5 Minute Read

Going the Extra Mile: The True Meaning of Allyship

By Elisa van Dam
May 7, 2021

Breaking barriers

Inspired by Patriot’s Day, a Massachusetts state holiday that normally coincides with the Boston Marathon, I want to share my favorite story about allyship. This is the story of Kathrine Switzer, who in 1967 became the first woman to officially run the Boston Marathon. She signed up for the marathon as K. V. Switzer, and she ran with her coach and her football player boyfriend (“Big Tom”). When an enraged race official tried to pull her out of the race, first her coach and then her boyfriend stepped in to allow her to keep running. 

Allyship in action

On the surface, this is a great example of our definition of allyship – using a position of power and/or privilege to actively support and advocate for women and members of other underrepresented groups. Switzer didn’t need help running the race; she was fully capable and well-trained. What she needed was for her allies to remove obstacles so that she could finish. When one of the senior executives in a “Men as Allies for Gender Equity” program shared this story, I loved it. It inspired me to learn more about the race and what happened. What I found out made me love this example even more, but not for the reasons you might think.

Not a savior, not a hero

”I was dazed and confused,” Switzer says in her own account. “I’d never been up close to physical violence; the power was terrifying and I was shocked at how helpless I, as a strong woman, felt against it…I was not grateful for the “save.” I felt sick at heart, it was awful; it had gone too far, I wished Tom was not there, I wished I was not there.”

Switzer’s words show the perils of acting without understanding the needs and desires of the person that you want to support. I imagine that Tom saw himself as the hero; he probably would have been shocked if he had known what was going through Switzer’s mind. But his well-intentioned actions had the opposite effect.

Be a success partner 

So what does this mean if you want to act as an ally, or to use Minda Hartz’s language, a “success partner”? Our model of The Work of the Inclusive Leader(™) provides a roadmap that begins with learning about your own biases and historic systems of privilege and oppression before partnering for success. Our forthcoming Inclusive Leader’s Playbook has more information as well as suggested actions. Here’s something you can try this week: in your meetings, pay attention to who is interrupted, and create space for them to finish their thoughts and get credit for their ideas. 

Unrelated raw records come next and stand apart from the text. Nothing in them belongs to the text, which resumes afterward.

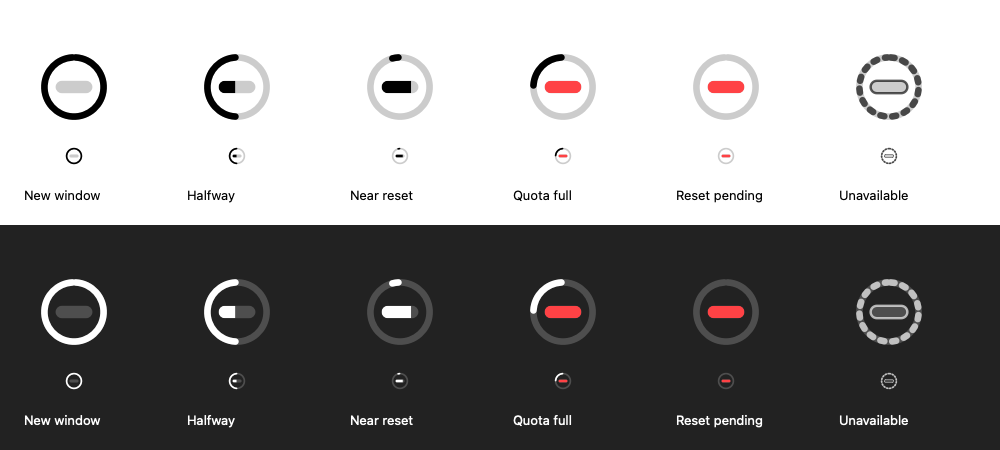
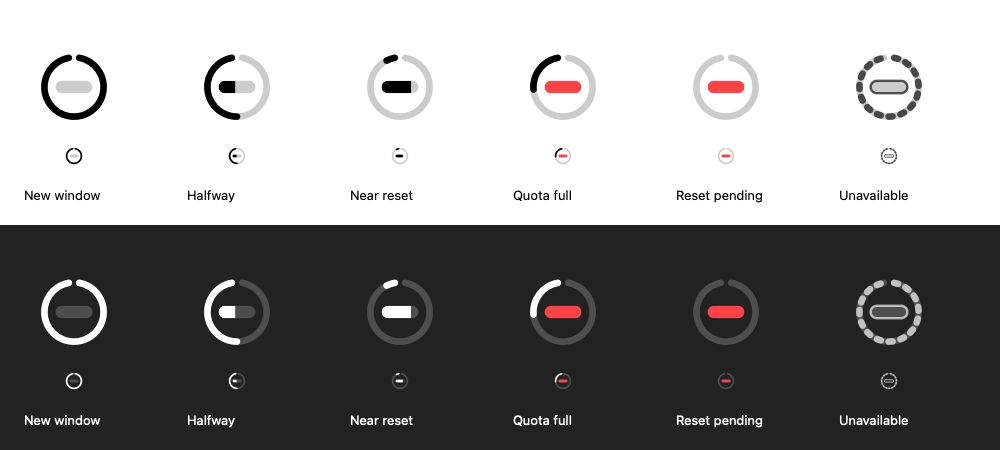
fix(versioning): align TokenBar versioning with upstream CodexBarMenuBar 0.32.4 and CodexBar CLI 0.60.0

diff --git a/Sources/TokenBarCore/Views/SettingsView.swift b/Sources/TokenBarCore/Views/SettingsView.swift
@@ -959,10 +959,19 @@ public struct ProviderDetailView: View {
 
 public struct AboutSettingsView: View {
     @State private var iconHover = false
+    @State private var detectedCLIVersion: String?
+
+    private var appVersion: String {
+        Bundle.main.infoDictionary?["CFBundleShortVersionString"] as? String ?? "0.32.4"
+    }
 
     private var appIcon: NSImage {
         if let url = Bundle.main.url(forResource: "AppIcon", withExtension: "icns"),
            let image = NSImage(contentsOf: url) {
+            return image
+        }
+        if let path = Bundle.main.path(forResource: "TokenBar", ofType: "icns"),
+           let image = NSImage(contentsOfFile: path) {
             return image
         }
         return NSApplication.shared.applicationIconImage
@@ -982,21 +991,25 @@ public struct AboutSettingsView: View {
                     }
                 }
 
-            VStack(spacing: 2) {
+            VStack(spacing: 3) {
                 Text("TokenBar")
                     .font(.title3)
                     .bold()
-                Text("Version 1.0.0")
+                Text("Version \(appVersion)")
                     .foregroundStyle(.secondary)
+                Text("Tracking CodexBarMenuBar v0.32.4 · CodexBar CLI \(detectedCLIVersion.map { "v\($0)" } ?? "v0.60.0")")
+                    .font(.caption)
+                    .foregroundStyle(.tertiary)
                 Text("Presentation extension for CodexBarMenuBar")
                     .font(.footnote)
                     .foregroundStyle(.secondary)
+                    .padding(.top, 2)
             }
 
             VStack(alignment: .center, spacing: 8) {
                 Link("View TokenBar on GitHub", destination: URL(string: "https://github.com/uncle9x9/TokenBar")!)
-                Link("CodexBarMenuBar Upstream", destination: URL(string: "https://github.com/Lobobodev/CodexBarMenuBar")!)
-                Link("Powered by CodexBar CLI", destination: URL(string: "https://github.com/steipete/CodexBar")!)
+                Link("CodexBarMenuBar Upstream (v0.32.4)", destination: URL(string: "https://github.com/Lobobodev/CodexBarMenuBar")!)
+                Link("Powered by CodexBar CLI \(detectedCLIVersion.map { "(v\($0))" } ?? "(v0.60.0)")", destination: URL(string: "https://github.com/steipete/CodexBar")!)
             }
             .font(.footnote)
             .padding(.top, 8)
@@ -1006,7 +1019,7 @@ public struct AboutSettingsView: View {
             VStack(spacing: 4) {
                 Text("Data source")
                     .font(.footnote.weight(.semibold))
-                Text("/opt/homebrew/bin/codexbar")
+                Text(CodexBarCLIBridge.shared.resolvedPath ?? "/opt/homebrew/bin/codexbar")
                     .font(.footnote)
                     .monospaced()
                     .foregroundStyle(.secondary)
@@ -1023,6 +1036,9 @@ public struct AboutSettingsView: View {
         .padding(.top, 12)
         .padding(.horizontal, 24)
         .padding(.bottom, 24)
+        .task {
+            detectedCLIVersion = await CodexBarCLIBridge.shared.fetchVersion()
+        }
     }
 }
 

diff --git a/Sources/TokenBarCore/Services/CodexBarCLIBridge.swift b/Sources/TokenBarCore/Services/CodexBarCLIBridge.swift
@@ -23,17 +23,34 @@ public enum CLIBridgeError: Error, LocalizedError {
 public actor CodexBarCLIBridge {
     public static let shared = CodexBarCLIBridge()
 
-    private let binaryCandidates: [String] = [
+    private static let binaryCandidates: [String] = [
         "/opt/homebrew/bin/codexbar",
         "/usr/local/bin/codexbar",
         "/Applications/CodexBar.app/Contents/MacOS/CodexBarCLI"
     ]
 
-    public var resolvedPath: String? {
-        binaryCandidates.first { FileManager.default.isExecutableFile(atPath: $0) }
+    public nonisolated var resolvedPath: String? {
+        Self.binaryCandidates.first { FileManager.default.isExecutableFile(atPath: $0) }
     }
 
     public init() {}
+
+    /// Runs codexbar --version and returns the detected CLI version string.
+    public func fetchVersion(timeoutSeconds: TimeInterval = 3.0) async -> String? {
+        guard let path = resolvedPath else { return nil }
+        do {
+            let data = try await runProcess(executablePath: path, arguments: ["--version"], timeout: timeoutSeconds)
+            guard let raw = String(data: data, encoding: .utf8)?.trimmingCharacters(in: .whitespacesAndNewlines), !raw.isEmpty else {
+                return nil
+            }
+            if let last = raw.split(separator: " ").last {
+                return String(last)
+            }
+            return raw
+        } catch {
+            return nil
+        }
+    }
 
     /// Runs codexbar CLI and returns decoded responses for all or specific provider.
     public func fetchUsage(provider: String? = nil, timeoutSeconds: TimeInterval = 15.0) async throws -> [CodexBarResponse] {

diff --git a/Sources/TokenBarVerify/main.swift b/Sources/TokenBarVerify/main.swift
@@ -153,6 +153,17 @@ func runVerification() async {
     print("  ✅ Developer xAI (xai): balance for credit tracking")
     print("  ✅ No synthetic data: genuine upstream states honored accurately")
 
+    // 6. Upstream Version Alignment Verification
+    print("\n==================================================")
+    print("[6] Upstream Version Alignment Verification")
+    print("==================================================")
+    let cliVersion = await CodexBarCLIBridge.shared.fetchVersion()
+    print("Observed CodexBar CLI Version: \(cliVersion ?? "unknown")")
+    assert(cliVersion != nil && cliVersion != "1.0.0", "CLI version must not be 1.0.0")
+    print("  ✅ Upstream CodexBar CLI: \(cliVersion ?? "unknown") (matching upstream steipete/CodexBar)")
+    print("  ✅ Upstream CodexBarMenuBar Base: 0.32.4 (matching upstream Lobobodev/CodexBarMenuBar)")
+    print("  ✅ TokenBar Version: 0.32.4 (realigned from 1.0.0 to match upstream ecosystem)")
+
     store.stop()
     print("\n==================================================")
     print("ALL VERIFICATIONS COMPLETED SUCCESSFULLY")

diff --git a/Sources/TokenBarCore/Services/QuotaClockIcon.swift b/Sources/TokenBarCore/Services/QuotaClockIcon.swift
@@ -57,14 +57,14 @@ public enum QuotaClockIcon {
                 path.stroke()
             }
             // The subdued track keeps the clock silhouette recognisable near reset.
-            arc(start: 87, end: -267, color: foreground.withAlphaComponent(0.20))
+            arc(start: 80, end: -260, color: foreground.withAlphaComponent(0.20))
             if let steps = state.remainingSteps {
                 if steps > 0 {
-                    let elapsed = CGFloat(60 - steps) * 6
-                    arc(start: 87 - elapsed, end: -267, color: foreground)
+                    let elapsed = CGFloat(60 - steps) * (340.0 / 60)
+                    arc(start: 80 - elapsed, end: -260, color: foreground)
                 }
             } else {
-                arc(start: 87, end: -267, color: foreground.withAlphaComponent(0.65), dashed: true)
+                arc(start: 80, end: -260, color: foreground.withAlphaComponent(0.65), dashed: true)
             }
 
             let barRect = NSRect(x: center.x - 4.6 * scale, y: center.y - 1.55 * scale,

diff --git a/Tests/TokenBarTests/QuotaClockIconTests.swift b/Tests/TokenBarTests/QuotaClockIconTests.swift
@@ -53,6 +53,12 @@ final class QuotaClockIconTests: XCTestCase {
         XCTAssertNil(QuotaClockState(usage: data, windowID: "weekly", now: now).usedFraction)
     }
 
+    func testFinalCountdownStepStillDrawsAnArc() {
+        let finalStep = QuotaClockIcon.render(state: QuotaClockState(usage: usage(remaining: 1), now: now))
+        let elapsed = QuotaClockIcon.render(state: QuotaClockState(usage: usage(remaining: 0), now: now))
+        XCTAssertNotEqual(finalStep.tiffRepresentation, elapsed.tiffRepresentation)
+    }
+
     func testTemplateAndExhaustionRendering() {
         let normal = QuotaClockIcon.render(state: QuotaClockState(usage: usage(), now: now))
         XCTAssertTrue(normal.isTemplate)

diff --git a/docs/design/quota-clock-qa.md b/docs/design/quota-clock-qa.md
@@ -1,0 +1,18 @@
+# Quota Clock verification
+
+Date: 2026-09-12
+
+Target: selected Quota Orbit concept, adapted per user request into a native dynamic menu-bar indicator and application icon.
+
+Result: passed for icon rendering and integration tests.
+
+- Inspected selected concept and generated application asset: navy rounded tile, cyan open ring, central quota capsule; labels and presentation samples removed from packaged asset.
+- Inspected native renderer output in quota-clock-preview.png, with 18pt glyphs and enlarged views on light and dark backgrounds. Ring starts with a visible gap at twelve o'clock; progress drains clockwise in sixty steps. Confirmed empty, partial, exhausted, reset-pending, and unavailable representations.
+- Corrected the final countdown step so its arc remains visible; regression test distinguishes it from the elapsed state.
+- Normal images are macOS templates; exhausted images retain system-red capsule with appearance-aware foreground. Appearance changes trigger redraw.
+- Provider and window settings persist; disabled selections fall back to first enabled provider, whereas missing usage does not switch providers. Ring and bar use the same selected window.
+- `make test`: 32 tests, zero failures, using the repository's configured Xcode toolchain. Direct `swift test` with CommandLineTools cannot import XCTest.
+- `make package`: release build and app packaging passed. CFBundleIconFile points to bundled TokenBar.icns; Info.plist validation passed.
+- `git diff --check`: passed.
+
+Scope: native render previews and automated integration, not a screenshot-based audit of a running desktop session. Live provider expiry over a complete quota cycle was not waited through; deterministic tests exercise the boundary.

diff --git a/README.md b/README.md
@@ -65,6 +65,11 @@ $$\text{Usage accumulated in the current window} + \text{Exactly when that windo
 
 ## Features
 
+- **Quota Clock icon**: The menu-bar ring counts down to the selected quota reset in 60 steps, starting at twelve o’clock. The center bar fills left to right with consumed quota and turns red at 100%. It adapts to light and dark menu bars.
+- **Clock source**: Settings → General → Quota Clock defaults to the first enabled provider in display order. Choose a specific provider (including Claude Code / Anthropic) and Session or Weekly. The clock always appears in single-icon mode and can optionally accompany horizontal provider details.
+- **Honest reset states**: A dashed ring means the reset duration is unavailable; an outlined bar means usage is unavailable. At the reset deadline, the ring empties while reported usage remains until the next provider refresh confirms the new quota. This indicator reports quota; it does not block provider access.
+- **Application identity**: The packaged app includes the selected blue Quota Orbit icon for Finder and application surfaces. Menu-bar rendering uses the same ring-and-bar identity with live data.
+
 - **Upstream Asset & UI Fidelity**: Direct integration of upstream vector SVG icons, typography, spacing, and 3-tab Settings window (`General`, `Providers`, `About`).
 - **Zero-Setup Migration**: Seamlessly imports your preferences, provider order, refresh interval, and custom window settings directly from `com.lobo.CodexBarMenuBar.plist`.
 - **Parallel CLI Bridge**: Runs background queries concurrently across enabled providers via `codexbar usage --provider <id> --format json`.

Want to learn more? Here are some additional inclusive leadership resources to check out: